Jillette, Nathaniel; Du, Menghan; Cheng, Albert (2019): Split Selectable Markers. In: bioRxiv. Link

Iwai, Hideo; Züger, Sara; Jin, Jennifer; Tam, Pui-Hang (2006): Highly efficient protein trans-splicing by a naturally split DnaE intein from Nostoc punctiforme. In: FEBS Letters 580 (7). Link

Cheriyan, Manoj; Pedamallu, Chandra S.; Tori, Kazuo; Perler, Francine (2013): Faster Protein Splicing with the Nostoc punctiforme DnaE Intein Using Non-native Extein Residues. In: Journal of Biological Chemistry 288 (6). Link

Oeemig, Jesper S.; Aranko, A. Sesilja; Djupsjöbacka, Janica; Heinämäki, Kimmo; Iwai, Hido (2009): Solution structure of DnaE intein from Nostoc punctiforme: Structural basis for the design of a new split intein suitable for site‐specific chemical modification. In: FEBS Letters 583 (9). Link

Dassa, Bareket; Amitai, Gil; Caspi, Jonathan; Schueler-Furman, Ora; Pietrokovski, Shmuel (2007): Trans Protein Splicing of Cyanobacterial Split Inteins in Endogenous and Exogenous Combinations. In: Biochemistry 46 (1). Link

Wei, Xin-Yuan; Sakr, Samer; Li, Jian-Hong; Wang, Li; Chen, Wen-Li; Zhang, Cheng-Cai (2006): Expression of split dnaE genes and trans-splicing of DnaE intein in the developmental cyanobacterium Anabaena sp. PCC 7120. In: Research in Microbiology 157 (3). Link

Sali, A., & Webb, B. (1989): MODELLER (Version 9.22). Retrieved from https://salilab.org/modeller/

Ingebrigtsen, Sveinung G.; Didriksen, Alena; Johannessen, Mona; Skalko-Basnet, Natasa; Holsaeter, Ann Mari (2017): Old drug, new wrapping – A possible comeback for chloramphenicol? In: International Journal of Pharmaceutics 526 (1-2). Link

Shaw, W. V.; Leslie, A. G. W. (1991): Chloramphenicol Acetyltransferase.
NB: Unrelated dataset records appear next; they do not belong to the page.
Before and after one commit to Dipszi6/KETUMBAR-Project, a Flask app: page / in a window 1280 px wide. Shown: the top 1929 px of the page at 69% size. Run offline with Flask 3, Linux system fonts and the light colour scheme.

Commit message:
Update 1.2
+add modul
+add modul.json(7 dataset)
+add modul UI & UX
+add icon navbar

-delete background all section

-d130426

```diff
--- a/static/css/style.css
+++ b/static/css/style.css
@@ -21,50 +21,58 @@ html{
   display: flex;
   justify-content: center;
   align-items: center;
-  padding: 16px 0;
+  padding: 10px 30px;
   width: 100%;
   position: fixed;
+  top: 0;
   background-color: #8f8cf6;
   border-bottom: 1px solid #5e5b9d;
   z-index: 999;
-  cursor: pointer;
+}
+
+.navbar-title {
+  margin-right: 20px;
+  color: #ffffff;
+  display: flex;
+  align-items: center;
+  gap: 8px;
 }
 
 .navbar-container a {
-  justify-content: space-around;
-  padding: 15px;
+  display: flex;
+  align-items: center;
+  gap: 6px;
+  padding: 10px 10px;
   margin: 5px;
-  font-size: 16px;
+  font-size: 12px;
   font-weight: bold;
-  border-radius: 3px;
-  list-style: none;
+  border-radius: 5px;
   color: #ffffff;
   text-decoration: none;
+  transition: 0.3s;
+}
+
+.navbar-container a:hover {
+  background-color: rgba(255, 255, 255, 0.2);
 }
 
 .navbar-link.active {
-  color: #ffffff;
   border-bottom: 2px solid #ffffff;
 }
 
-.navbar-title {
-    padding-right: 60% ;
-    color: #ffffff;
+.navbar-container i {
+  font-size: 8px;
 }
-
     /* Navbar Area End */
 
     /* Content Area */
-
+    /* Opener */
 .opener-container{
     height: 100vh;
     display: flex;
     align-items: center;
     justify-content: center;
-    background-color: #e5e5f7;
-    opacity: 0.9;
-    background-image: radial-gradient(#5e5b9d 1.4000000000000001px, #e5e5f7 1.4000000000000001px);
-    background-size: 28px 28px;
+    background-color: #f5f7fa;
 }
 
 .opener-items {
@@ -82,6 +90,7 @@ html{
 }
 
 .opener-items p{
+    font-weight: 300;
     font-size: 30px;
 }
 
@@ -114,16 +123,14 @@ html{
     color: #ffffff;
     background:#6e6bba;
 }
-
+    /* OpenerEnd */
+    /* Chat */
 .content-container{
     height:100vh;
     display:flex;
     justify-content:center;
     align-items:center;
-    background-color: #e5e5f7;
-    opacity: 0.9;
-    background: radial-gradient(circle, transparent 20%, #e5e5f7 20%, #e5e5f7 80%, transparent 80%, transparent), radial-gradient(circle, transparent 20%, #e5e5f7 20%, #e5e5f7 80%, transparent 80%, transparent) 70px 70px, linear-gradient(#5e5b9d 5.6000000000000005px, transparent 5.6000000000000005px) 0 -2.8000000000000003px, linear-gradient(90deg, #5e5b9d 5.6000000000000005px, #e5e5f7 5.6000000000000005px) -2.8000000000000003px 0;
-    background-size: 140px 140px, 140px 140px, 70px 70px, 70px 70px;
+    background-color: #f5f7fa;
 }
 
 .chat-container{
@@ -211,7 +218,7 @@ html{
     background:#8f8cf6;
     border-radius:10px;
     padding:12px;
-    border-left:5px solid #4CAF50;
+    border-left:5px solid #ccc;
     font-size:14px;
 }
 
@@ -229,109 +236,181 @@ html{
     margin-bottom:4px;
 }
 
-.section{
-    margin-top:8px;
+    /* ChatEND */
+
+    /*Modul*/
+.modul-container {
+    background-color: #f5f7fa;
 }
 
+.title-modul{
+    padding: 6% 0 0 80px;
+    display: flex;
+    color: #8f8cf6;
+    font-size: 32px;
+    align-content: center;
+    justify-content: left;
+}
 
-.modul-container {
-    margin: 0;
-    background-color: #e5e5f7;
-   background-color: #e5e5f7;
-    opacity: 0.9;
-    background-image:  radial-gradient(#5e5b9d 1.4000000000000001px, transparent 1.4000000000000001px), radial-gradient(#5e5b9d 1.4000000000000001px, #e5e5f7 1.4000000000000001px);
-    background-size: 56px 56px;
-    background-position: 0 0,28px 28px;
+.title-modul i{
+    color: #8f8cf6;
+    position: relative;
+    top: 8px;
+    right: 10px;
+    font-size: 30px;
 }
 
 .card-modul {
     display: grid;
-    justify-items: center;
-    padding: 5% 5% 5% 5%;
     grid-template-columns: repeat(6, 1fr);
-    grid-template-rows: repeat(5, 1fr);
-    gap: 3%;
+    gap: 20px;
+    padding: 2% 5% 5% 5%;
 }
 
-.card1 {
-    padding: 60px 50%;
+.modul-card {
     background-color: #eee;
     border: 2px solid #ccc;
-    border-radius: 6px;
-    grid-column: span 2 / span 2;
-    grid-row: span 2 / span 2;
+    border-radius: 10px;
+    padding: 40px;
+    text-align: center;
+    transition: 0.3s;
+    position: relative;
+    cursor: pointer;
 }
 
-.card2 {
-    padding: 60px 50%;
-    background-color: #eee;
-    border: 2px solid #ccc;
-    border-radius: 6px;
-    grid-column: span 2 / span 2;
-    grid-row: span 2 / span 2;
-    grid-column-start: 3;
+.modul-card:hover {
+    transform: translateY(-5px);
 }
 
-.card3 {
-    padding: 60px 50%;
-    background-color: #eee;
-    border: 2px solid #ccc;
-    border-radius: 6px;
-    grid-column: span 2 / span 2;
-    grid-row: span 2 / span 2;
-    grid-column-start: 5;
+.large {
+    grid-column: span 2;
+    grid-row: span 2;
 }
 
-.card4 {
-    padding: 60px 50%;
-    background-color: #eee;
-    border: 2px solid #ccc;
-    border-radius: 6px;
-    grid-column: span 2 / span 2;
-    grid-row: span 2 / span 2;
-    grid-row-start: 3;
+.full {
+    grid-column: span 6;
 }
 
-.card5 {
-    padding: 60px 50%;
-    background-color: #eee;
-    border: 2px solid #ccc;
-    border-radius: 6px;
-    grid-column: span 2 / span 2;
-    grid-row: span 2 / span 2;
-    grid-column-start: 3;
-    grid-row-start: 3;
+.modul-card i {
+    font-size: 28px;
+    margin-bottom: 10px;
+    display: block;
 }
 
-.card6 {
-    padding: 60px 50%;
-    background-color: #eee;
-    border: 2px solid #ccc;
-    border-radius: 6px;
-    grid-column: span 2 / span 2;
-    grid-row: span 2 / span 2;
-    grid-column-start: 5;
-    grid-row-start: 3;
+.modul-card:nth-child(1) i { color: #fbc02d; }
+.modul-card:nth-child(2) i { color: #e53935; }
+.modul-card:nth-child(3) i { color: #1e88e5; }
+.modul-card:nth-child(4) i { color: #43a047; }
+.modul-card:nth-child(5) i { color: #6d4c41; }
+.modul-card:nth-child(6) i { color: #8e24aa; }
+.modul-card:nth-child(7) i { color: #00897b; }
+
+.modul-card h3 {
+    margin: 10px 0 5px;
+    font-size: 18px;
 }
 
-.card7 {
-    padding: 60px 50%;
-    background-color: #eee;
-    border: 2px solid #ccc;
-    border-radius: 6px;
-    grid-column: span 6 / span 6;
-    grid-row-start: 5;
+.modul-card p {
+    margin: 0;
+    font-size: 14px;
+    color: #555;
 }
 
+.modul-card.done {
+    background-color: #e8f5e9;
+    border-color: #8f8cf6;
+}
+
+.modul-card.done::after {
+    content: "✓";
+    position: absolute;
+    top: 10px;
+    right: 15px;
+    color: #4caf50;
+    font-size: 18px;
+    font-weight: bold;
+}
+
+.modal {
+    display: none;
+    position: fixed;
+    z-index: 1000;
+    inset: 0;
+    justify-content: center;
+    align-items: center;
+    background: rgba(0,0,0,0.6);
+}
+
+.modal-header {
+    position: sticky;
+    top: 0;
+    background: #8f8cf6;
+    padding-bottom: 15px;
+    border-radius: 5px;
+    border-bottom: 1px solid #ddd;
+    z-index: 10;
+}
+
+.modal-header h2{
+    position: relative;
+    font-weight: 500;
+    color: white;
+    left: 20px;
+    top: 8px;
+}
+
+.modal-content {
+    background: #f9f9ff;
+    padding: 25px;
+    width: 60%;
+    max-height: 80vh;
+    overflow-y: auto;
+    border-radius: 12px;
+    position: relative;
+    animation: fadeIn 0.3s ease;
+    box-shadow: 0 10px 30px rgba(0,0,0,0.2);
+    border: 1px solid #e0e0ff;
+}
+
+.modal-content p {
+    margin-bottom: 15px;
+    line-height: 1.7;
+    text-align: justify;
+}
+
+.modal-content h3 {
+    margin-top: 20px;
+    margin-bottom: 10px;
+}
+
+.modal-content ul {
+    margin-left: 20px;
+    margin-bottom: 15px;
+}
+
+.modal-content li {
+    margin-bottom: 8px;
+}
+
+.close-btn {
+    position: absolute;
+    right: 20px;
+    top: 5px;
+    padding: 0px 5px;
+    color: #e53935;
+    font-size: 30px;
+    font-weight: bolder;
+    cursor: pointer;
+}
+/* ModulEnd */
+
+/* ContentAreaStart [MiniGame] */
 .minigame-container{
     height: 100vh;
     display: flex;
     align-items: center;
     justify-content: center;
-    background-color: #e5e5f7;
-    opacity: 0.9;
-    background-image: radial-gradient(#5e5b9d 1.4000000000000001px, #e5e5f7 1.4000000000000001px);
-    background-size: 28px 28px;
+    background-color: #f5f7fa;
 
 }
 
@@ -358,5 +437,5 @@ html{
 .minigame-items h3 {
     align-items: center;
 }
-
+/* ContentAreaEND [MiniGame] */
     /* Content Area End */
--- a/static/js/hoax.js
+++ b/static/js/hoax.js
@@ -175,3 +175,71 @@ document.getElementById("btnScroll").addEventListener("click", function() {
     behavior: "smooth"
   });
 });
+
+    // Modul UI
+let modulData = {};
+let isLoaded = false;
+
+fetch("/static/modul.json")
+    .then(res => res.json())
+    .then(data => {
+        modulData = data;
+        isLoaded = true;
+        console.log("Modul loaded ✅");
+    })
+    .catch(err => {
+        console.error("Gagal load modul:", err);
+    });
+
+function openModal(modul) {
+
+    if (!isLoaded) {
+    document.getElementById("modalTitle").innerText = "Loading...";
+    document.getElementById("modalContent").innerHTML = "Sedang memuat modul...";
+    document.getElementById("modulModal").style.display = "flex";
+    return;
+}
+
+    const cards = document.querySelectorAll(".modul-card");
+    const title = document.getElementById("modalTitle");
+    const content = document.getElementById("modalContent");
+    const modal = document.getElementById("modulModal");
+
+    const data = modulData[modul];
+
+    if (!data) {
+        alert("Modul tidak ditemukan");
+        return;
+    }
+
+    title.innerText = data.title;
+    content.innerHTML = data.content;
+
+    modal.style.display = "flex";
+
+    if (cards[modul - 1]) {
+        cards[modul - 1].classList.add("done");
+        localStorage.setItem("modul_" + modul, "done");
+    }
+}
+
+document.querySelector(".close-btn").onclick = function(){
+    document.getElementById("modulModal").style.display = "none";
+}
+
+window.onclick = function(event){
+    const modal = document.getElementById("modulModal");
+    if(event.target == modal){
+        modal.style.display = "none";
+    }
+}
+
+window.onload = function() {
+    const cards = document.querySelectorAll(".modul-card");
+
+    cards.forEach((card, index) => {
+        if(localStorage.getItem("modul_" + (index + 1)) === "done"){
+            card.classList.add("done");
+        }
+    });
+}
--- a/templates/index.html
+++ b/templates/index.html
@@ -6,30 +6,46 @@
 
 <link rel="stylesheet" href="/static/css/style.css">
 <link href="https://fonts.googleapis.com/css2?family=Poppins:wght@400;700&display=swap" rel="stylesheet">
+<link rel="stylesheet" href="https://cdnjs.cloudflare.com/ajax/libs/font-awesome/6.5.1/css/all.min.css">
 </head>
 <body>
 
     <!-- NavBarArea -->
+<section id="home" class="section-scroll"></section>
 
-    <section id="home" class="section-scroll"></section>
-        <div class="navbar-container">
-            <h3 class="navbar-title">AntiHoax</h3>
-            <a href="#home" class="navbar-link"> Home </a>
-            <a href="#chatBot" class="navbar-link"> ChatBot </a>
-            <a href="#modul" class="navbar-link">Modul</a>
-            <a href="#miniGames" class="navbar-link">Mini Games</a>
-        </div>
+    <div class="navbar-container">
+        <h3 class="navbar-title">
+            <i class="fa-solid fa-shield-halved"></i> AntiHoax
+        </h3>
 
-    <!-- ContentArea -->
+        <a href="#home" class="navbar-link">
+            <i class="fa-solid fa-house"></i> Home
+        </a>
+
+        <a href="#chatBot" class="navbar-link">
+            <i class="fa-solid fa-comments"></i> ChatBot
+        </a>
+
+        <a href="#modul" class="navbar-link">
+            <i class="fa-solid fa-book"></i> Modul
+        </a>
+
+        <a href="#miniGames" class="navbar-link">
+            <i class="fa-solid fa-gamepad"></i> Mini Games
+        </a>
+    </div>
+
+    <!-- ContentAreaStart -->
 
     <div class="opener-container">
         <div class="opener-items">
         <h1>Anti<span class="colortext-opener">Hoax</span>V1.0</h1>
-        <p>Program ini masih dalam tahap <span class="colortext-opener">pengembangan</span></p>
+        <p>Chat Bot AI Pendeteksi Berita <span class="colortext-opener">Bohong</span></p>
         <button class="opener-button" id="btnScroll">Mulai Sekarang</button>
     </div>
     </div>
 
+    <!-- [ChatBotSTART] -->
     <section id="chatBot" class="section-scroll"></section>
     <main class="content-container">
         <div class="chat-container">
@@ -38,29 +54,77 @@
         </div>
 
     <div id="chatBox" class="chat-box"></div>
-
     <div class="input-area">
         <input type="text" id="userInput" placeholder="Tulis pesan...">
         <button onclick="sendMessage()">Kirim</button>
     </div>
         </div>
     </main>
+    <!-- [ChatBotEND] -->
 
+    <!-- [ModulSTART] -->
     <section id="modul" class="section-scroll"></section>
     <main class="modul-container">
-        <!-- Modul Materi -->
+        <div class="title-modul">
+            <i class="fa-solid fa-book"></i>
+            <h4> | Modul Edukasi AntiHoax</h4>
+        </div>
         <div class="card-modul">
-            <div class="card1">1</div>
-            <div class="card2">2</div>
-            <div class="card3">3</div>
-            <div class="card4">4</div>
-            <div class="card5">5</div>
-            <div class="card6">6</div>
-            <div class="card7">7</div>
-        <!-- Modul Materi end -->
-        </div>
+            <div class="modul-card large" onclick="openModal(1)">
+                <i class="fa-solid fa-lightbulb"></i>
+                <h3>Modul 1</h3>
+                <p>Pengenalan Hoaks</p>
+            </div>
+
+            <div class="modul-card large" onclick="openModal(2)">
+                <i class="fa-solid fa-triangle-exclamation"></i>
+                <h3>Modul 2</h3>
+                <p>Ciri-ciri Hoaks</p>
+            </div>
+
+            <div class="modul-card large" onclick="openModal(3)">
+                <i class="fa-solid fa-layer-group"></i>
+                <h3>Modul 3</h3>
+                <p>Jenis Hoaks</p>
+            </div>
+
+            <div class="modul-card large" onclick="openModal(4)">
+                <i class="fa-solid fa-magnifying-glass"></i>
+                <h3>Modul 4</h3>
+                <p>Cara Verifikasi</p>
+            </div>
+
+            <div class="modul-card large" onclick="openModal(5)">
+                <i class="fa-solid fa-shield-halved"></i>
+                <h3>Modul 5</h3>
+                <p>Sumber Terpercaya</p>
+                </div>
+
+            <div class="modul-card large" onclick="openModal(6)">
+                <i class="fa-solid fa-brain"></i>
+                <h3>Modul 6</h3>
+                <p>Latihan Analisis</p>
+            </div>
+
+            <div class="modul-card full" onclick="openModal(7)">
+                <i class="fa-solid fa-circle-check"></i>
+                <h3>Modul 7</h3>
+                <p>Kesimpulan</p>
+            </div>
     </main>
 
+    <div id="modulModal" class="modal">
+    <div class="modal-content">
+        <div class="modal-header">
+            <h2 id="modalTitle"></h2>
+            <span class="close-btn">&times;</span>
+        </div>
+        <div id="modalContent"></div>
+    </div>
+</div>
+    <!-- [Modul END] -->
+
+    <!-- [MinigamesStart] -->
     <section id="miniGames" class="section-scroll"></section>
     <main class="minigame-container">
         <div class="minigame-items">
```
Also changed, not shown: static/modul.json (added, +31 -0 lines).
In: Annual Review of biophysics. Link

Shaw, William V. (1983): Chloramphenicol Acetyltransferase: Enzymology and Molecular Biology. In: Molecular Biology 14 (1). Link

Pongs, O. (1979): Chapter 3: Chloramphenicol". In Hahn, eFred E. (ed.). Mechanism of Action of Antibacterial Agents. In: Antibiotics Volume V Part 1.

Edwards, Keith H. (2009): Optometry: Science, Techniques and Clinical Management. In: Elsevier Health Sciences.

Volkmann, Gerrit; Iwai, Hideo (2010): Protein trans-splicing and its use in structural biology: opportunities and limitations. In: Molecular BioSystems 11

Wu, Hong; Hu, Zhuma; Liu, Xiang-Qin (1998): Protein trans-splicing by a split intein encoded in a split DnaE gene of Synechocystis sp. PCC6803. In: Proceedings of the National Academy of Sciences of the United States of America 95 (16)